In response to your question, I must inform you that the mandate of the IPCC (Principles Governing IPCC Work) states the following:
“2. The role of the IPCC is to assess on a comprehensive, objective, open and transparent basis the scientific, technical and socio-economic information relevant to understanding the scientific basis of *risk of human-induced climate change*, its potential impacts and options for adaptation and mitigation. IPCC reports should be neutral with respect to policy, although they may need to deal objectively with scientific, technical and socio-economic factors relevant to the application of particular policies.”
So here they only (explicitly) mention the anthropogenic component. We (the Dutch IPCC delegation) believe it is important that the scope of this statement should be widened, namely that natural variability should be explicitly mentioned in the mandate of the IPCC.
In practice, the IPCC reports (WG1 and 2) on climate change mention natural and anthropogenic factors, simply because of the fact that the human factor only gains credence when compared to natural changes.
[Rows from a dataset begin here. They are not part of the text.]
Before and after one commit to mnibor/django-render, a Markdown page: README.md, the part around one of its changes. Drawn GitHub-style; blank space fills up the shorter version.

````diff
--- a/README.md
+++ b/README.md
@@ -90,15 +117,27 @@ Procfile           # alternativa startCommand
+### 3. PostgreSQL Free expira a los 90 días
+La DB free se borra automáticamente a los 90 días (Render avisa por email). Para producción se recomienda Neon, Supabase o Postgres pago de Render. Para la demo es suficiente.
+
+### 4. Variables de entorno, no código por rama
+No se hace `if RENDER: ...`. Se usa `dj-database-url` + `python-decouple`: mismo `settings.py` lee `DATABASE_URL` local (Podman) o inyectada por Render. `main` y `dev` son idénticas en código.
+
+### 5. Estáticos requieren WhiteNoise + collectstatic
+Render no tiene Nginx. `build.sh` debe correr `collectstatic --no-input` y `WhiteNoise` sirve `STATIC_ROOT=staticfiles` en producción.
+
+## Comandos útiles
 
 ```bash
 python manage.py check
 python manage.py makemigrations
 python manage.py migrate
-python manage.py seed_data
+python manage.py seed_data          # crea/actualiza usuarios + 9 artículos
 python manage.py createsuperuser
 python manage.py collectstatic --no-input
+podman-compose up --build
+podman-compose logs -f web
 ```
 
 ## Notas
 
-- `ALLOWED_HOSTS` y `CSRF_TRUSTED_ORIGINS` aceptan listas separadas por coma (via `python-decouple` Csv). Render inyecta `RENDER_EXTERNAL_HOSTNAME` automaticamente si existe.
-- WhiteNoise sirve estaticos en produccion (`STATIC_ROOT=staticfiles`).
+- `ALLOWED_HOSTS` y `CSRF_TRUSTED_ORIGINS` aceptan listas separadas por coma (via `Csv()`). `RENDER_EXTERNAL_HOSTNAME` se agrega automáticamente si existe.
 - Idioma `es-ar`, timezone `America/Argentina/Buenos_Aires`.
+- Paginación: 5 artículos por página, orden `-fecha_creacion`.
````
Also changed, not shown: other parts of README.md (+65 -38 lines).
The proposed change from the Netherlands is that the mandate of the IPCC should be much more in line with what they’ve been doing for years. This also makes clear that the response in the media is not true, namely that the Netherlands find that natural variability is more important than the human influence. As this isn’t the intent of the Dutch submission.
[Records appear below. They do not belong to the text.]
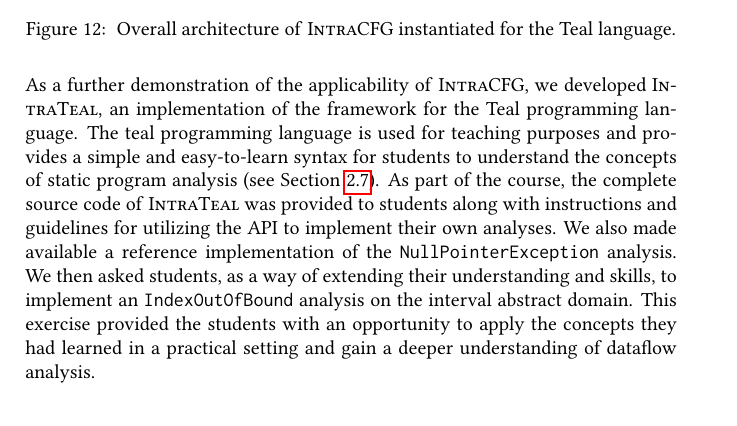
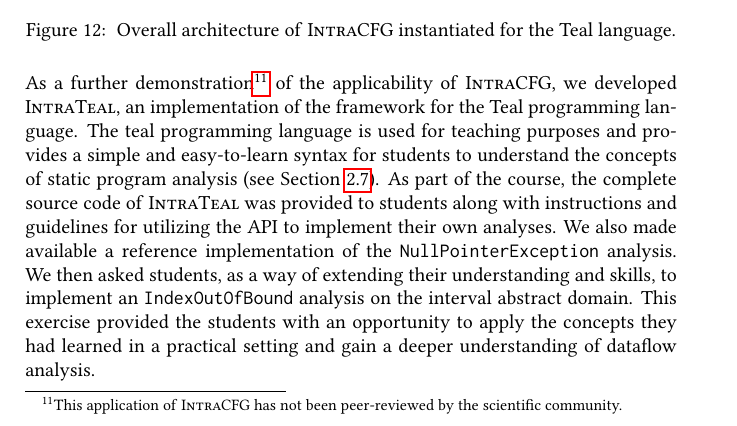
Before and after one commit to IdrissRio/Thesis, a LaTeX thesis (thesis.tex, which reads kappa/contribution.tex): part of page 33 of 99, cut so that both start at the same text. Compiled offline with pdfLaTeX.

Commit message:
Added footnote specifying that IntraTeal has not been peer-reviewed

```diff
--- a/kappa/contribution.tex
+++ b/kappa/contribution.tex
@@ -172,7 +172,8 @@ demonstrates the high quality and usefulness of the artifact.
     \includegraphics[scale=0.65]{kappa/img/architectureteal.pdf}
     \caption{\label{fig:IntraTeal} Overall architecture of \textsc{IntraCFG} instantiated for the Teal language.}
 \end{figure}
-As a further demonstration of the applicability of \textsc{IntraCFG},
+As a further demonstration\footnote{This application of \textsc{IntraCFG} has not been
+peer-reviewed by the scientific community.} of the applicability of \textsc{IntraCFG},
 we developed \textsc{IntraTeal}, an implementation of the framework for the Teal programming language.
 The teal programming language is used for teaching purposes
 and provides a simple and easy-to-learn syntax for students to understand the
```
So it’s indeed not about the IPCC ignoring the natural components of climate change; it’s about it not being mentioned in their mandate (the principles document). The response from the KNMI even clearly states that the statements in the media from the so-called sceptics aren’t true
I didn’t ask about the other points made by Crok. But with this response from the KNMI it already is very obvious that Crok didn’t interpret their statements correctly.
For example when the KNMI said the following:
The Netherlands is also of the opinion that the word ‘comprehensive’ may have to be deleted, because producing comprehensive assessments becomes virtually impossible with the ever expanding body of knowledge and IPCC may be more relevant by producing more special reports on topics that are new and controversial.
They are talking about making the reports smaller and more up to date so they can be released quicker. That way we don’t have to wait 7 years before the next report comes out; this is because used research can become outdated. They very clearly state this on page one of their document:
Because of the huge effort needed, new assessments appear with increasing intervals, now seven years; literature must be available a substantial period before the approval of an IPCC report. Parts of the information in the reports are quickly outdated, and this influences users’ perception of value of the entire reports.
This is not about the IPCC reports not being comprehensive, they are. It’s not about the IPCC not including minority views, it’s about them using more recent and thus more controversial research in their reports. The KNMI also recommended the IPCC to make the reports smaller so that they are released more often.
From the start of this whole kerfuffle it was obvious to me that the statements from the KNMI weren’t being interpreted correctly. As anyone who is familiar with how the IPCC works and what is in their reports should know.
But I did something the so-called sceptics didn’t do: ask if my interpretation was correct.
As scepticism doesn’t start with the viewpoints and claims of others. Being a sceptic starts with examining your own viewpoints, the positions you hold, the claims you make, and the quality of the evidence you use for those. If you are not doing that, like what happened surrounding the KNMI statements, you can’t call yourself a true sceptic.
Update 2013-07-26 @ 12:46:
Removed the statement “He also seems to think that the KNMI is recommending the IPCC to include so-called sceptics of anthropogenic climate change for their reports.” as that wasn’t a correct representation of what Crok said.
Update 2013-07-28 @ 17:46:
A follow-up blog post is now available with my take on the responses from Marcel Crok.